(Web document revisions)
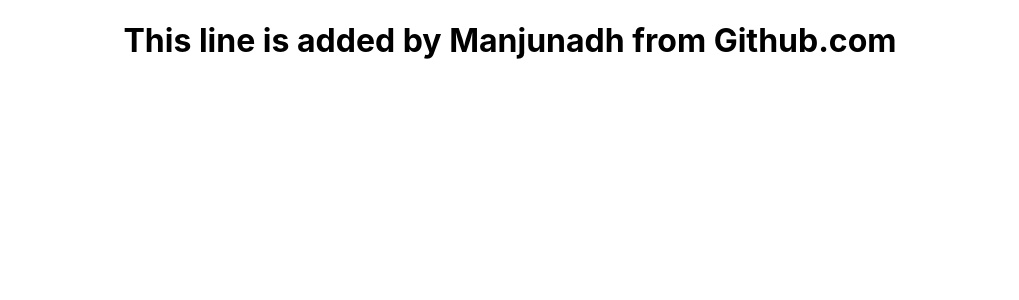
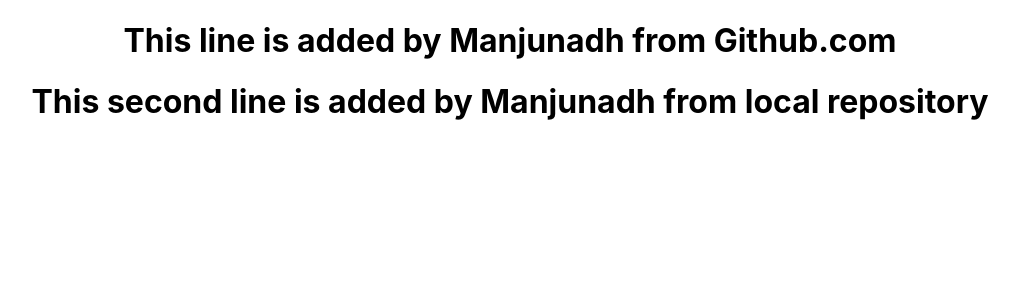
Before and after one commit to manjunadhb/Batch2303PulseRep, a React (Create React App) app: page / in a window 1280 px wide. Shown: the top 300 px of the page, without its empty margins (130-1149 px from the left). Built offline with nearby package versions, Linux system fonts and the light colour scheme.

Commit message:
added second heading

```diff
--- a/src/App.js
+++ b/src/App.js
@@ -1,10 +1,11 @@
-import logo from './logo.svg';
-import './App.css';
+import logo from "./logo.svg";
+import "./App.css";
 
 function App() {
   return (
     <div className="App">
       <h1>This line is added by Manjunadh from Github.com</h1>
+      <h1>This second line is added by Manjunadh from local repository</h1>
     </div>
   );
 }
```
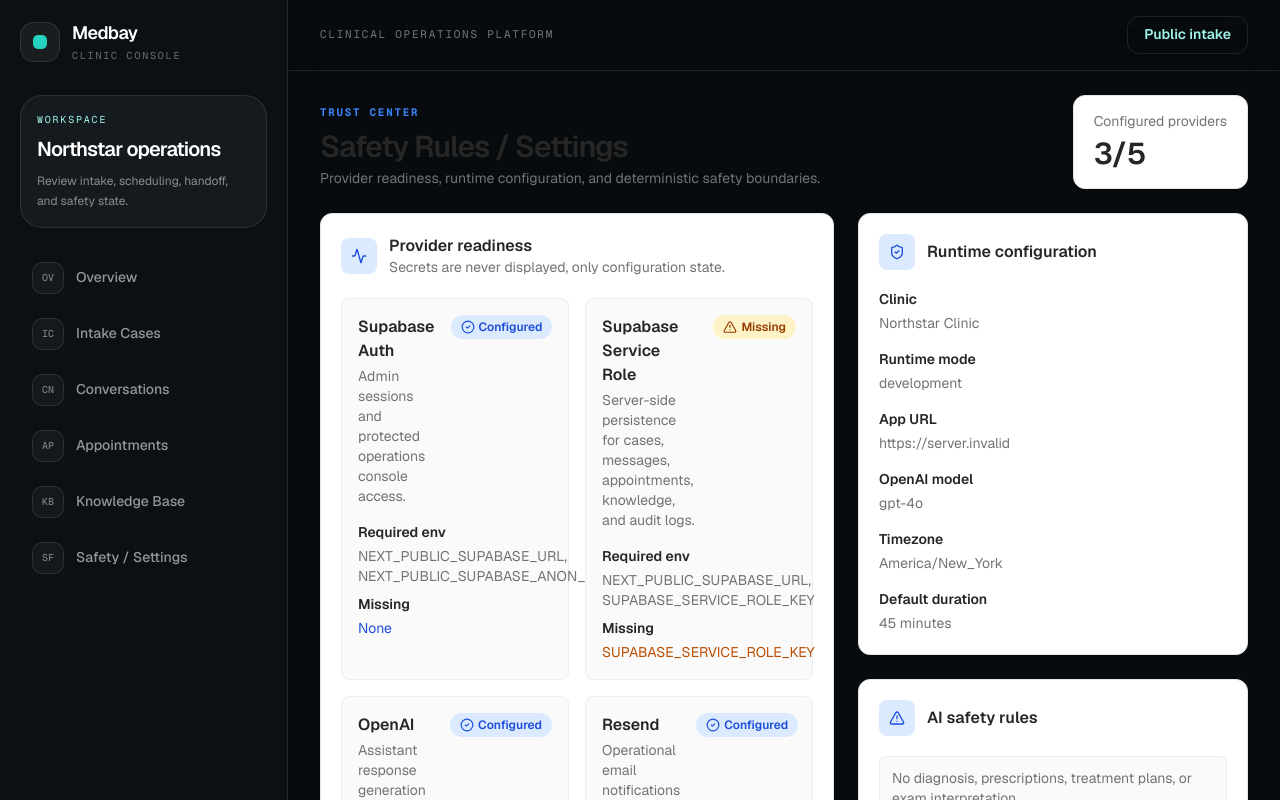
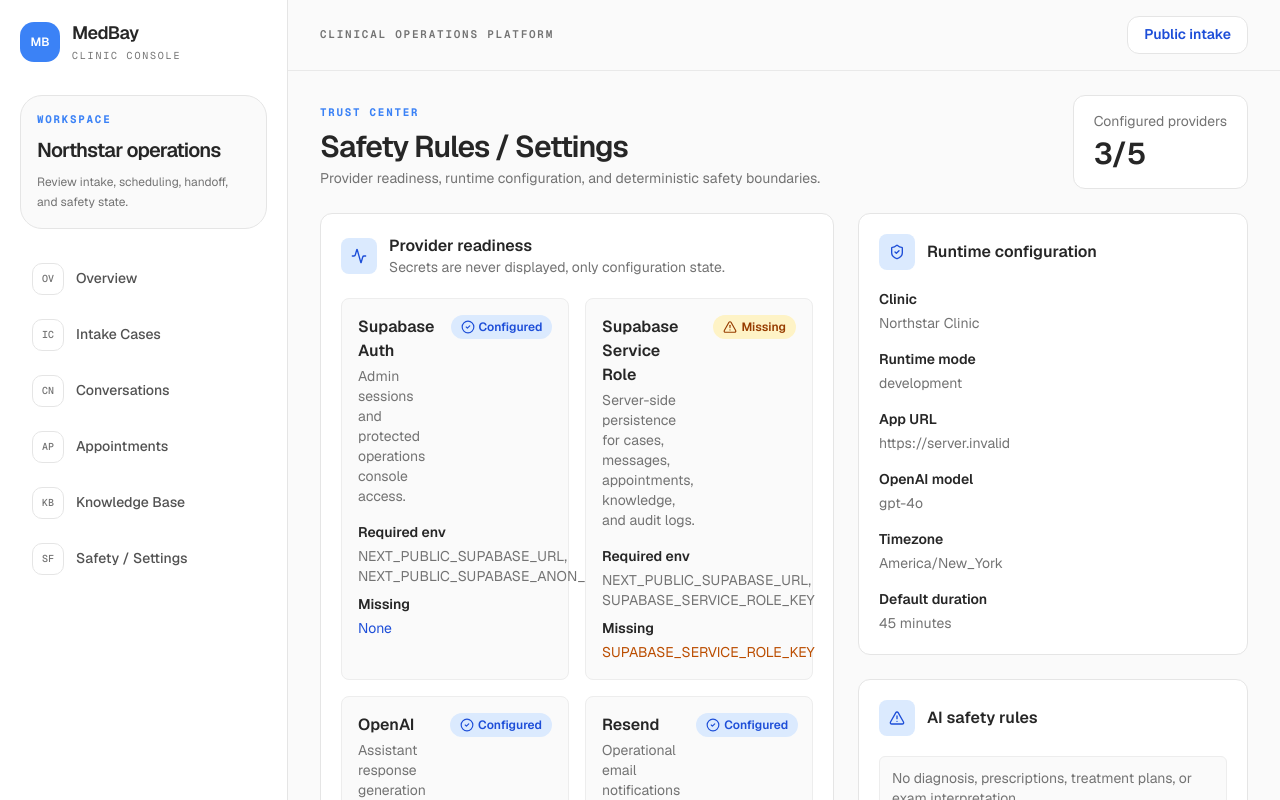
Before and after one commit to DerMayer1/Medbay, a Next.js app: page /admin/settings in a window 1280 px wide. Shown: the top 800 px of the page. Built offline with nearby package versions, Linux system fonts and the light colour scheme; no server answers.

Commit message:
feat: polish admin layout

```diff
--- a/src/components/admin/AdminLayout.tsx
+++ b/src/components/admin/AdminLayout.tsx
@@ -11,24 +11,26 @@ const nav = [
 
 export function AdminLayout({ children }: { children: React.ReactNode }) {
   return (
-    <div className="min-h-screen bg-[#070b0e] text-white">
-      <aside className="fixed inset-y-0 left-0 hidden w-72 border-r border-white/10 bg-[#0a1013] p-5 md:block">
+    <div className="min-h-screen bg-[#fafafa] text-[#262626]">
+      <aside className="fixed inset-y-0 left-0 hidden w-72 border-r border-[#e5e5e5] bg-[#ffffff]/92 p-5 backdrop-blur-xl md:block">
         <Link href="/" className="flex items-center gap-3">
-          <span className="grid h-10 w-10 place-items-center rounded-[14px] border border-white/10 bg-white/[0.06]">
-            <span className="h-3.5 w-3.5 rounded-[5px] bg-[#27d1bf]" />
+          <span className="grid h-10 w-10 place-items-center rounded-[14px] bg-[#3b82f6] text-xs font-semibold text-[#ffffff]">
+            MB
           </span>
           <span>
-            <span className="block text-lg font-semibold tracking-[-0.03em]">Medbay</span>
-            <span className="block font-mono text-[10px] uppercase tracking-[0.18em] text-white/40">
+            <span className="block text-lg font-semibold tracking-[-0.03em]">MedBay</span>
+            <span className="block font-mono text-[10px] uppercase tracking-[0.18em] text-[#737373]">
               Clinic console
             </span>
           </span>
         </Link>
 
-        <div className="mt-8 rounded-[22px] border border-white/10 bg-white/[0.045] p-4">
-          <p className="font-mono text-[10px] uppercase tracking-[0.18em] text-[#9ff4ea]">Workspace</p>
+        <div className="mt-8 rounded-[22px] border border-[#e5e5e5] bg-[#fafafa] p-4">
+          <p className="medbay-label">Workspace</p>
           <h1 className="mt-2 text-xl font-semibold tracking-[-0.04em]">Northstar operations</h1>
-          <p className="mt-2 text-xs leading-5 text-white/50">Review intake, scheduling, handoff, and safety state.</p>
+          <p className="mt-2 text-xs leading-5 text-[#737373]">
+            Review intake, scheduling, handoff, and safety state.
+          </p>
         </div>
 
         <nav className="mt-6 space-y-1">
@@ -36,9 +38,9 @@ export function AdminLayout({ children }: { children: React.ReactNode }) {
             <Link
               key={item.href}
               href={item.href}
-              className="group flex items-center gap-3 rounded-[14px] px-3 py-2.5 text-sm font-medium text-white/56 transition hover:bg-white/[0.06] hover:text-white"
+              className="group flex items-center gap-3 rounded-[14px] px-3 py-2.5 text-sm font-medium text-[#525252] transition hover:bg-[#eff6ff] hover:text-[#262626]"
             >
-              <span className="grid h-8 w-8 place-items-center rounded-[10px] border border-white/10 bg-white/[0.04] font-mono text-[10px] text-white/44 transition group-hover:border-[#27d1bf]/40 group-hover:text-[#9ff4ea]">
+              <span className="grid h-8 w-8 place-items-center rounded-[10px] border border-[#e5e5e5] bg-[#ffffff] font-mono text-[10px] text-[#737373] transition group-hover:border-[#93c5fd] group-hover:bg-[#dbeafe] group-hover:text-[#1d4ed8]">
                 {item.glyph}
               </span>
               {item.label}
@@ -48,14 +50,14 @@ export function AdminLayout({ children }: { children: React.ReactNode }) {
       </aside>
 
       <div className="md:pl-72">
-        <header className="sticky top-0 z-20 border-b border-white/10 bg-[#070b0e]/86 px-5 py-4 backdrop-blur-xl md:px-8">
+        <header className="sticky top-0 z-20 border-b border-[#e5e5e5]/80 bg-[#fafafa]/88 px-5 py-4 backdrop-blur-xl md:px-8">
           <div className="flex items-center justify-between gap-4">
-            <p className="font-mono text-[11px] uppercase tracking-[0.16em] text-white/44">
+            <p className="font-mono text-[11px] font-semibold uppercase tracking-[0.16em] text-[#737373]">
               Clinical operations platform
             </p>
             <Link
               href="/"
-              className="hidden rounded-[12px] border border-white/10 px-4 py-2 text-sm font-semibold text-[#9ff4ea] transition hover:bg-white/[0.06] sm:block"
+              className="hidden rounded-[12px] border border-[#e5e5e5] bg-[#ffffff] px-4 py-2 text-sm font-semibold text-[#1d4ed8] transition hover:border-[#93c5fd] hover:bg-white sm:block"
             >
               Public intake
             </Link>
```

→ **BRIEF**:
Lines holding "from" in the data above: copy each of them.

→ **EXPECTED ANSWER**:
Before and after one commit to manjunadhb/Batch2303PulseRep, a React (Create React App) app: page / in a window 1280 px wide. Shown: the top 300 px of the page, without its empty margins (130-1149 px from the left). Built offline with nearby package versions, Linux system fonts and the light colour scheme.
-import logo from './logo.svg';
+import logo from "./logo.svg";
       <h1>This line is added by Manjunadh from Github.com</h1>
+      <h1>This second line is added by Manjunadh from local repository</h1>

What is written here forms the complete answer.